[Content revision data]
# # # #
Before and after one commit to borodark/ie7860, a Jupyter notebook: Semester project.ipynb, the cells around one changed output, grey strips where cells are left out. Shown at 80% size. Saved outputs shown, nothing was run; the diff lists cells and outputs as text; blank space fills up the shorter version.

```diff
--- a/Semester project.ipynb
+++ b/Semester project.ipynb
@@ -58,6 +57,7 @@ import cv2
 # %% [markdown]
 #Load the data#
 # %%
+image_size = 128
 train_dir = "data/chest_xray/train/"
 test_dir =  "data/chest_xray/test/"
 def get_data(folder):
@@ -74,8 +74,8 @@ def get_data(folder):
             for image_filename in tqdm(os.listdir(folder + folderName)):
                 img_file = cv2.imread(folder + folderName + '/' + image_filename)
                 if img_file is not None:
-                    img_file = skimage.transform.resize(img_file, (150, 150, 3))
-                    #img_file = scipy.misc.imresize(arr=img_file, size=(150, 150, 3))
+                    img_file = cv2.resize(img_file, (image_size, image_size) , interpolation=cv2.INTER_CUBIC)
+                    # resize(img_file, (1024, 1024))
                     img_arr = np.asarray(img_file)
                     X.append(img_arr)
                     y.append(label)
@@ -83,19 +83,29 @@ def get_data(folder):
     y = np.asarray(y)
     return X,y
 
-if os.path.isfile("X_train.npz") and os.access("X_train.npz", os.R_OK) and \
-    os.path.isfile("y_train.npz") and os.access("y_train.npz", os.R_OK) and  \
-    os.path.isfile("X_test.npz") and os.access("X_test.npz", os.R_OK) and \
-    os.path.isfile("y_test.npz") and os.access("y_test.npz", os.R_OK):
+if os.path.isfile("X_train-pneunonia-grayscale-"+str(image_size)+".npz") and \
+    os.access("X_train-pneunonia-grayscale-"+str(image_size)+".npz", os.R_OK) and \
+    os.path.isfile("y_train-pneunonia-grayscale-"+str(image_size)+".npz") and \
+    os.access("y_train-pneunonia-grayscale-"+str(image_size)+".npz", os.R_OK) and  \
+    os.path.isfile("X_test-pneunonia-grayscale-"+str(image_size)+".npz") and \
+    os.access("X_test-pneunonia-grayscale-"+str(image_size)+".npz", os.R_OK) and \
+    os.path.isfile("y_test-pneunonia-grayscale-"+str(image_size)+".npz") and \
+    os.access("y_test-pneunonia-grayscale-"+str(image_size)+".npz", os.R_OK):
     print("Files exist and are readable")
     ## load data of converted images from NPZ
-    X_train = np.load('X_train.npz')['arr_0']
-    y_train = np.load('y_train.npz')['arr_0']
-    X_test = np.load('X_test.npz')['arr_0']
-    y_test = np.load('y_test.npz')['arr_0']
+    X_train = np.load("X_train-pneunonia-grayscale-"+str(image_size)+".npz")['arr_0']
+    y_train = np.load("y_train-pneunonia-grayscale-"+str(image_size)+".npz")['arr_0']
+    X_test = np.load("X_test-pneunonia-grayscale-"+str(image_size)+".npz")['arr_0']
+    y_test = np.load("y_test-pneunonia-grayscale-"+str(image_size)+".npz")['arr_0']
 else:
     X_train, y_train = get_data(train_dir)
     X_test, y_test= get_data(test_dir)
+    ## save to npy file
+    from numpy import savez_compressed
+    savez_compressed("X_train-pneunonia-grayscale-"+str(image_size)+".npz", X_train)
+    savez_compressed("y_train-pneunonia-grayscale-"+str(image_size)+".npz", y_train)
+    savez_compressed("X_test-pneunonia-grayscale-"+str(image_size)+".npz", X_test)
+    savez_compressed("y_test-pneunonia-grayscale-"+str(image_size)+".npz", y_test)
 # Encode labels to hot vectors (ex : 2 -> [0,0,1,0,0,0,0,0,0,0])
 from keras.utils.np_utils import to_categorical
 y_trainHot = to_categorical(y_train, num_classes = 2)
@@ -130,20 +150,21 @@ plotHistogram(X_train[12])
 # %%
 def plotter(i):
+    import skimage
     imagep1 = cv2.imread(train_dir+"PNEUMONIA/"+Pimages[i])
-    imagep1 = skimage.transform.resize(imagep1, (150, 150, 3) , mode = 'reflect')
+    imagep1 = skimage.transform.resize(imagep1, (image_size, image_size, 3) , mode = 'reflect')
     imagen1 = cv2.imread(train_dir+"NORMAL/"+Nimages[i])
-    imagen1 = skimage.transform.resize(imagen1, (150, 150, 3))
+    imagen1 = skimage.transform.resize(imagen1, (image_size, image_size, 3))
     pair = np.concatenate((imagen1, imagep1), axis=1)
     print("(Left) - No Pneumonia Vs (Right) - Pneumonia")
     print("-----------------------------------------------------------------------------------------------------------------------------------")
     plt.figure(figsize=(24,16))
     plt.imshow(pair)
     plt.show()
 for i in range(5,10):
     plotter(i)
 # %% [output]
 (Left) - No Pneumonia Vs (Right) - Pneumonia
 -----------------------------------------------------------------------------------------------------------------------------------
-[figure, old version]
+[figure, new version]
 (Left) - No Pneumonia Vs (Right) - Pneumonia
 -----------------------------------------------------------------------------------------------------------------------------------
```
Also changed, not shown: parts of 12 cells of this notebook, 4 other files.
# # # #
• WHAT IS BEING ASKED:
Count every line in the preceding entries where the string "import" appears, then state only the total.

• OUTPUT OF THE EXERCISE:
4